**Given data:**
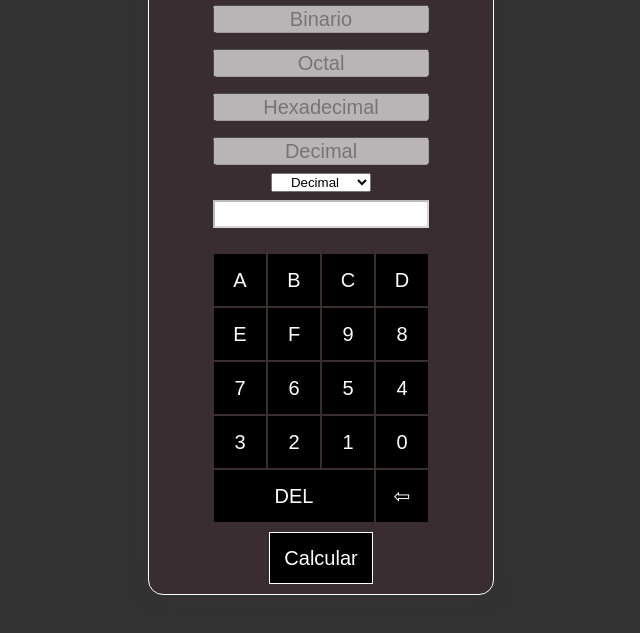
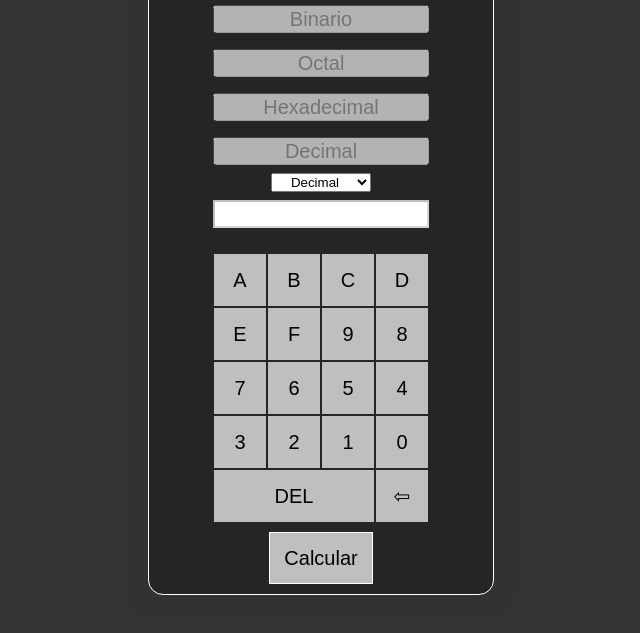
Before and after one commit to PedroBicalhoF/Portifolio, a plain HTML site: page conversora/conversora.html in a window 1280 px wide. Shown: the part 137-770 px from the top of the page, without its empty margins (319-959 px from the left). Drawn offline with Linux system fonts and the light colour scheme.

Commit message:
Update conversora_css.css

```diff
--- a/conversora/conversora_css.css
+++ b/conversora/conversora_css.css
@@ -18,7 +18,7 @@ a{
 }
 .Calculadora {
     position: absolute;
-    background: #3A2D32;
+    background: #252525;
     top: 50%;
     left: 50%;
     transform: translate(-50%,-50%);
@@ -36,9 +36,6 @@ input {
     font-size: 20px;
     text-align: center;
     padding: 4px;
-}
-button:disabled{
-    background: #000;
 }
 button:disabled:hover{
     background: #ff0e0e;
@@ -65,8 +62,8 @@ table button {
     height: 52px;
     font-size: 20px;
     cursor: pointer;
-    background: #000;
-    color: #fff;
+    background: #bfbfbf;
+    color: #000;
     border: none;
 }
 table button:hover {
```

...

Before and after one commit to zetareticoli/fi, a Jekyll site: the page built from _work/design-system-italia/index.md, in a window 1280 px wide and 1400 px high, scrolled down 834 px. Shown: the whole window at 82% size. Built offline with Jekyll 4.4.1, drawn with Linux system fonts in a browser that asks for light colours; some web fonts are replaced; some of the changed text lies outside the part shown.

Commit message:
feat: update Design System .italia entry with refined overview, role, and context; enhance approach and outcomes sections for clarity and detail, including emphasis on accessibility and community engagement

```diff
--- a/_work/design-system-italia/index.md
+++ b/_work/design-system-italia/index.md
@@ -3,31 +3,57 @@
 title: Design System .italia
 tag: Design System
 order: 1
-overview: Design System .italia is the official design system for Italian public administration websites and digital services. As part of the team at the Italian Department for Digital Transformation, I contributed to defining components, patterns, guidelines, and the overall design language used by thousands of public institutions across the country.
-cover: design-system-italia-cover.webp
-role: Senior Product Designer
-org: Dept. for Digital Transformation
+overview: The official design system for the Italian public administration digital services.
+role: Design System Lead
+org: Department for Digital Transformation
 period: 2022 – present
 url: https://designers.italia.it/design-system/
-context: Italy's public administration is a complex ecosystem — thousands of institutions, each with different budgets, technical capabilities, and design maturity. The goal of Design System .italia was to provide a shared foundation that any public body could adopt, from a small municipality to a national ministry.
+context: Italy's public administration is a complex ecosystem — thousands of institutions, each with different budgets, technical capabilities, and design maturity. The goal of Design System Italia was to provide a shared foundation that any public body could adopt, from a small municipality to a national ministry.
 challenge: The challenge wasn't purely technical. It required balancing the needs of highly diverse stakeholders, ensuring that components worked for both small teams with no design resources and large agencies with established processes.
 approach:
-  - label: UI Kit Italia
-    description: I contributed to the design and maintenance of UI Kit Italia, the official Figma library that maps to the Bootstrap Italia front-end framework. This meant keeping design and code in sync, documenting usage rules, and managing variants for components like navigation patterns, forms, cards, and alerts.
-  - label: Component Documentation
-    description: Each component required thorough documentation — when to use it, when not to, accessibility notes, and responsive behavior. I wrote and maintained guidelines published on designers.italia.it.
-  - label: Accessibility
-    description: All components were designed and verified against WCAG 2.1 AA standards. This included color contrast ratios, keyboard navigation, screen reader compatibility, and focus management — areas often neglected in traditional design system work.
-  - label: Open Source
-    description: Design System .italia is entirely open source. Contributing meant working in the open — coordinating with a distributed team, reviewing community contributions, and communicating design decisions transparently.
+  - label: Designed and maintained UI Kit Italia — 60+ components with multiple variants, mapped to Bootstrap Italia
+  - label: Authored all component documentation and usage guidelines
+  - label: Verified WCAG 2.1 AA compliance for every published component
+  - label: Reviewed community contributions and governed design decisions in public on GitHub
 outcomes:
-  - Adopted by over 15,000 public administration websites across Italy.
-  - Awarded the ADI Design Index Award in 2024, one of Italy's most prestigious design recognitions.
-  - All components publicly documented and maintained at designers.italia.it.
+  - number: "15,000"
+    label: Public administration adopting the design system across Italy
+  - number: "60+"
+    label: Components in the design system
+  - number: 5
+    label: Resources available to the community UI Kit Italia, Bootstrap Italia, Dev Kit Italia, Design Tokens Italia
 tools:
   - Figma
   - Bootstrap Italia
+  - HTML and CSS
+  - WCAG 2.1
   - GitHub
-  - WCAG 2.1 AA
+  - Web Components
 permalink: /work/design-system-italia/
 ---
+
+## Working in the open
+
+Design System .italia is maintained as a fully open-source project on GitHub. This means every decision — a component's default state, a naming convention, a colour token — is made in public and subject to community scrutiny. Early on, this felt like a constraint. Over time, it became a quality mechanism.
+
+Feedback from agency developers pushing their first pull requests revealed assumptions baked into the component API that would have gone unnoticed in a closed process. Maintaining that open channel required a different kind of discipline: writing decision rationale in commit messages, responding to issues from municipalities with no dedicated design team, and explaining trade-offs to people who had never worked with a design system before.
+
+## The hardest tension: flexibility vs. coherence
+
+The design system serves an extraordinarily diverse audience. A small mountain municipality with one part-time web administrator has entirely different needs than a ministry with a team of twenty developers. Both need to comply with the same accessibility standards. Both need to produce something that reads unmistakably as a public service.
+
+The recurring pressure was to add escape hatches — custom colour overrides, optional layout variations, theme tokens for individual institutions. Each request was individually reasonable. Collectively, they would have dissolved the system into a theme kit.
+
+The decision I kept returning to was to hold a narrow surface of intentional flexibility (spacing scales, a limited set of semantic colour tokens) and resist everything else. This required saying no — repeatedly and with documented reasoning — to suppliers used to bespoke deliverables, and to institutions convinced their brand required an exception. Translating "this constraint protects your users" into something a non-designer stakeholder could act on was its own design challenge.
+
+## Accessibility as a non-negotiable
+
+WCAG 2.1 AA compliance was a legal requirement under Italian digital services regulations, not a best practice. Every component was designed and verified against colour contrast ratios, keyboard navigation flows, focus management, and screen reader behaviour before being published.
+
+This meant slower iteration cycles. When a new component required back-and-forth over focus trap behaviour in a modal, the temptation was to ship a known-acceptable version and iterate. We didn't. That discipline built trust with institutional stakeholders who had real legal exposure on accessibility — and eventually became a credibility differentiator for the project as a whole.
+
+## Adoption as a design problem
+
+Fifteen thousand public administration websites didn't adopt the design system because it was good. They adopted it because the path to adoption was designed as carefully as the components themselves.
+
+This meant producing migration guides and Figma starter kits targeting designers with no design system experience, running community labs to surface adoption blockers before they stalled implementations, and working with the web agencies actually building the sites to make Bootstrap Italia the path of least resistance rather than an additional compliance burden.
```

==

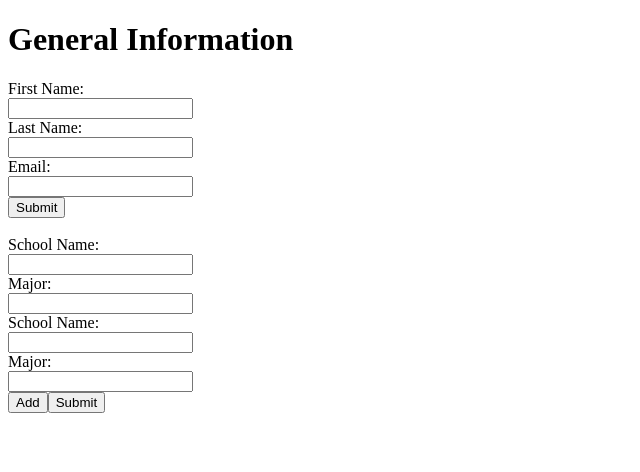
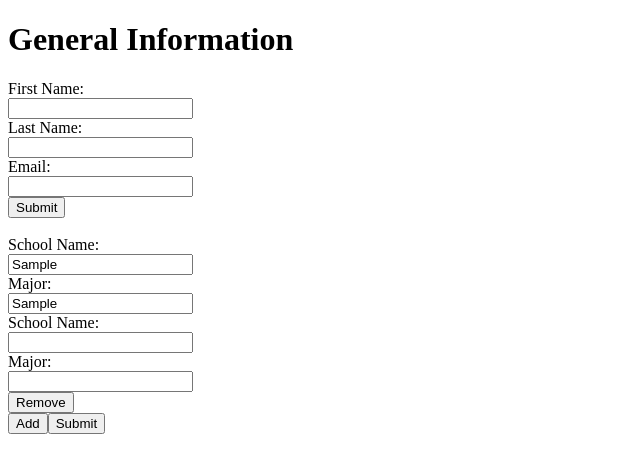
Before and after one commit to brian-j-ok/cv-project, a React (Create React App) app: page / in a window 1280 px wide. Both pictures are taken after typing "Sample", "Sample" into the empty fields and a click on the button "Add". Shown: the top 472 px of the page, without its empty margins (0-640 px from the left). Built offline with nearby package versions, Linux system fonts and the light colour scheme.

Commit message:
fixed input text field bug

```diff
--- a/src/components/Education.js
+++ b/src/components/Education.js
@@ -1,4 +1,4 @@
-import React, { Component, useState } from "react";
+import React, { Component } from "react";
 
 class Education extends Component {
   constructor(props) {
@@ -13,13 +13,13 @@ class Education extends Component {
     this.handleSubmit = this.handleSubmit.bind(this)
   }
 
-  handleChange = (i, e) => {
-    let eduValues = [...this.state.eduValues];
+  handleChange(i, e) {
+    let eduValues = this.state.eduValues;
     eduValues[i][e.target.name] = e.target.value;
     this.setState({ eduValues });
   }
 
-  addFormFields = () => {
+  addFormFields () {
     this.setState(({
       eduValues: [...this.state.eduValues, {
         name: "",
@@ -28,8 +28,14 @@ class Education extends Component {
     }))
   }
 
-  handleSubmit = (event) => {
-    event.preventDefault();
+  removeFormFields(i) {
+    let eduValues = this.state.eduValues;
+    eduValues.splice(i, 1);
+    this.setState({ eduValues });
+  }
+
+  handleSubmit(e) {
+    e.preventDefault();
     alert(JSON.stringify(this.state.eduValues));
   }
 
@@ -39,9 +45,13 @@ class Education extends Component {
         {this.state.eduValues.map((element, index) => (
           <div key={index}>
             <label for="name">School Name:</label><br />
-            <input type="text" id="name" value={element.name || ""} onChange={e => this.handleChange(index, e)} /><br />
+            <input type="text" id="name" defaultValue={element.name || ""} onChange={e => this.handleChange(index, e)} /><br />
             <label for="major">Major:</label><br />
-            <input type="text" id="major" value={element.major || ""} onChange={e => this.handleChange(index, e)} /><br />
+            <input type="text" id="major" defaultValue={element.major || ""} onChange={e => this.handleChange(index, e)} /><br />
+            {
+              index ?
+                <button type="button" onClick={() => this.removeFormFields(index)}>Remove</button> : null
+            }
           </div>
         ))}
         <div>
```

**How to complete this task:** Copy out every line of the records that the string "handleSubmit" appears in.

**Reply:**
     this.handleSubmit = this.handleSubmit.bind(this)
-  handleSubmit = (event) => {
+  handleSubmit(e) {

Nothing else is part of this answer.